It was the last semester of my senior year in college – right after Spring Break – when I heard the news that would forever shape my views on mental illness.
A friend and fellow editor of the college newspaper I worked for, Steven Ochs jumped to his death from one of the many bridges near his hometown in Pittsburgh, PA.
A group of us ended up driving out there across the fields of Pennsylvania to mourn his passing. It was the first time I was a pallbearer at a funeral and I knew then that was something I never wanted to be for a friend again.
Steven was a remarkable young adult.
I wish you could’ve known him. He wrote amazing columns for our college paper and editorials nearly every weekday. Thanks to the internet, you can still read a few here.
I can still remember sitting in his newspaper office couch and hearing him talk; he was always a few steps ahead of me. I thought he had a promising future.
I thought about Steve a bunch last week, when the celebrity suicides of Kate Spade and Anthony Boudrain became headlines.
Those people, along with Steve, seemingly had everything that would want.
As anyone who has had a friend or relative commit suicide, there’s a certain amount of second guessing that goes on. What signals did I miss? What could I have done differently? Was I a good enough friend? Why didn’t he ask for help?

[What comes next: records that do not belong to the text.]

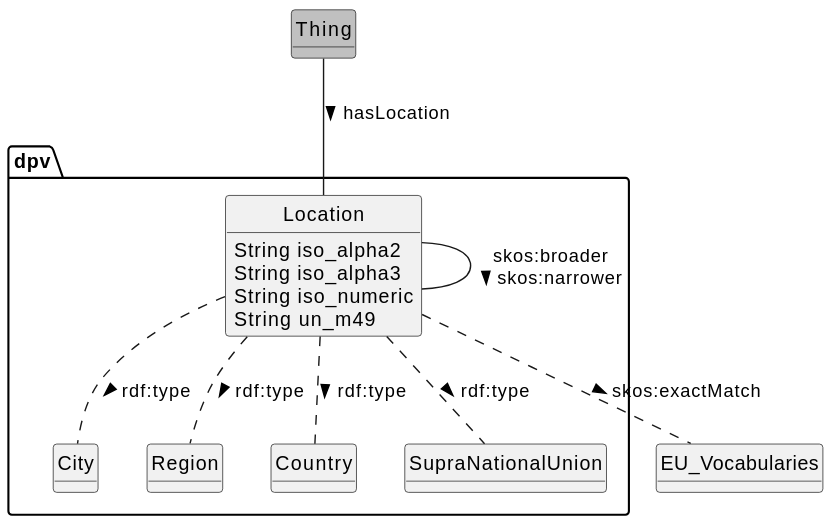
This is 2.2/diagrams/overview_loc.svg from w3c/dpv, a PlantUML export, as it was before one commit. Its diagram source:
```plantuml
@startuml
hide methods
hide circles

class Thing #silver

package dpv {
    class Location {
        String iso_alpha2
        String iso_alpha3
        String iso_numeric
        String un_m49
    }
    class City
    class Region
    class Country
    class SupraNationalUnion
}

Thing -- Location : hasLocation >
Location .. City : rdf:type >
Location .. Region : rdf:type >
Location .. Country : rdf:type >
Location .. SupraNationalUnion : rdf:type >
Location -- Location : skos:broader\nskos:narrower >
Location .. EU_Vocabularies : skos:exactMatch >
@enduml
```
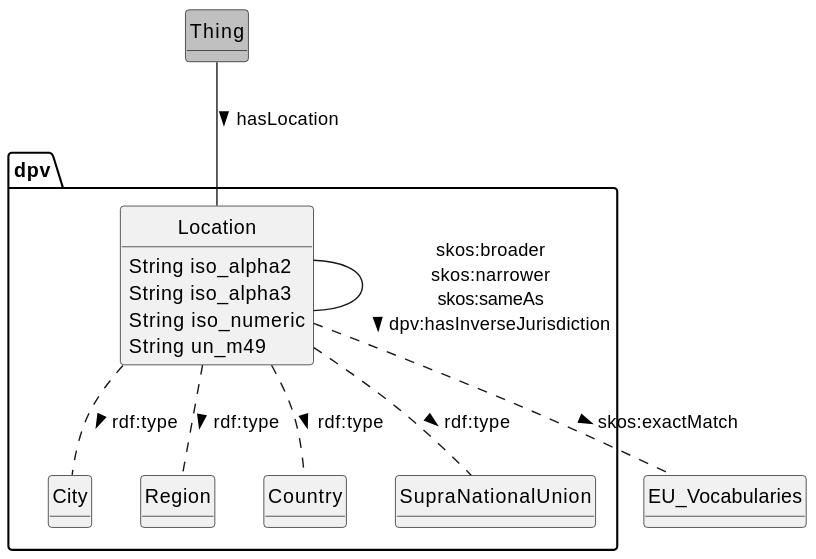
The same file after the commit.

What changed in the source:
```diff
@@ -22,6 +22,6 @@
 Location .. Region : rdf:type >
 Location .. Country : rdf:type >
 Location .. SupraNationalUnion : rdf:type >
-Location -- Location : skos:broader\nskos:narrower >
+Location -- Location : skos:broader\nskos:narrower\nskos:sameAs\ndpv:hasInverseJurisdiction >
 Location .. EU_Vocabularies : skos:exactMatch >
 @enduml
```
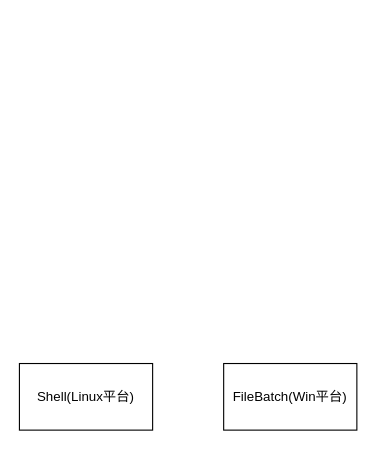
This is jenkins/jenkins cmds.drawio from cherishsince/diagrams.net, a draw.io file, before an edit. Source tidied: cells renumbered, new cells numbered last; positions are measured from the earlier drawing's top-left corner, leaving out a move shared by most shapes. Both pictures are drawn from the tidied source at 111%, with x=0, y=0 at pixel (19, 363).
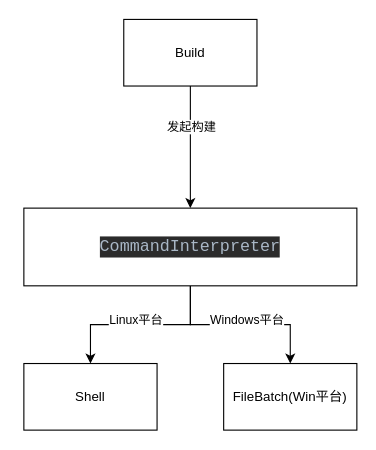
Above is the later version.

The edit, as a diff of the source:
```diff
@@
 <mxGraphModel>
   <root>
     <mxCell id="0" />
     <mxCell id="1" parent="0" />
-    <mxCell id="2" value="Shell(Linux平台)" style="rounded=0;whiteSpace=wrap;html=1;" parent="1" vertex="1">
-      <mxGeometry width="120" height="60" as="geometry" />
-    </mxCell>
     <mxCell id="3" value="FileBatch(Win平台)" style="rounded=0;whiteSpace=wrap;html=1;" parent="1" vertex="1">
       <mxGeometry x="184" width="120" height="60" as="geometry" />
     </mxCell>
+    <mxCell id="4" style="edgeStyle=orthogonalEdgeStyle;rounded=0;jettySize=auto;html=1;" parent="1" edge="1" source="6" target="12">
+      <mxGeometry relative="1" as="geometry" />
+    </mxCell>
+    <mxCell id="5" value="发起构建" style="edgeLabel;html=1;align=center;verticalAlign=middle;" parent="4" vertex="1">
+      <mxGeometry x="-0.35" relative="1" as="geometry" />
+    </mxCell>
+    <mxCell id="6" value="Build" style="rounded=0;whiteSpace=wrap;html=1;" parent="1" vertex="1">
+      <mxGeometry x="94" y="-310" width="120" height="60" as="geometry" />
+    </mxCell>
+    <mxCell id="7" value="Shell" style="rounded=0;whiteSpace=wrap;html=1;" parent="1" vertex="1">
+      <mxGeometry x="4" width="120" height="60" as="geometry" />
+    </mxCell>
+    <mxCell id="8" style="edgeStyle=orthogonalEdgeStyle;rounded=0;jettySize=auto;html=1;" parent="1" edge="1" source="12" target="7">
+      <mxGeometry relative="1" as="geometry" />
+    </mxCell>
+    <mxCell id="9" value="Linux平台" style="edgeLabel;html=1;align=center;verticalAlign=middle;" parent="8" vertex="1">
+      <mxGeometry x="-0.3" relative="1" as="geometry">
+        <mxPoint x="-29" y="-5" as="offset" />
+      </mxGeometry>
+    </mxCell>
+    <mxCell id="10" style="edgeStyle=orthogonalEdgeStyle;rounded=0;jettySize=auto;html=1;exitX=0.5;exitY=1;exitDx=0;exitDy=0;" parent="1" edge="1" source="12" target="3">
+      <mxGeometry relative="1" as="geometry" />
+    </mxCell>
+    <mxCell id="11" value="Windows平台" style="edgeLabel;html=1;align=center;verticalAlign=middle;" parent="10" vertex="1">
+      <mxGeometry x="0.35" y="-1" relative="1" as="geometry">
+        <mxPoint x="-23" y="-6" as="offset" />
+      </mxGeometry>
+    </mxCell>
+    <mxCell id="12" value="&lt;pre style=&quot;background-color: #2b2b2b ; color: #a9b7c6 ; font-family: &amp;#34;jetbrains mono&amp;#34; , monospace ; font-size: 11.3pt&quot;&gt;CommandInterpreter&lt;/pre&gt;" style="rounded=0;whiteSpace=wrap;html=1;" parent="1" vertex="1">
+      <mxGeometry x="4" y="-140" width="300" height="70" as="geometry" />
+    </mxCell>
   </root>
 </mxGraphModel>
```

And a lot times, it just comes down to a simple question too: Why?
Every suicide of a employee impacts the workplace as well. And sometimes it is at the workplace itself – but regardless, suicides have been on the rise the last several years. As a Wall Street Journal article from earlier this year noted:
Nationwide, the numbers are small but striking. According to the Bureau of Labor Statistics, suicides at workplaces totaled 291 in 2016, the most recent year of data and the highest number since the government began tallying such events 25 years ago. U.S. suicides overall totaled nearly 45,000 in 2016, a 35% increase compared with 10 years earlier, according to the Centers for Disease Control and Prevention’s National Center for Health Statistics.
Who is most at risk? According to the BLS study, 45- to 54-year-old males had the highest likelihood of committing workplace suicide. And workers in the public sector had a higher propensity for workplace suicide while workers in the private sector suffered the majority of these fatalities. The private industry sectors with the highest propensities for workplace suicide were finance and insurance; professional, scientific and technical services; and health care and social
The solutions are far more complex than a simple employment law blog post can capture. Some of them are rooted in society. But discussions regarding mental health — and bringing those discussions in the workplace — is often seen as one important step that can be done. A renewed emphasis on making sure employees know about and use Employee Assistance Programs is also another important step.
HR staff can sometimes be at the front lines. Figuring out that an employee might need help can be a part of a solution but as we all know, it might still not be enough.
We can only hope that as we raise awareness of this, that we can stop some suicides from occurring so that 25 years from now, someone else isn’t writing a blog post about one of their friends as well.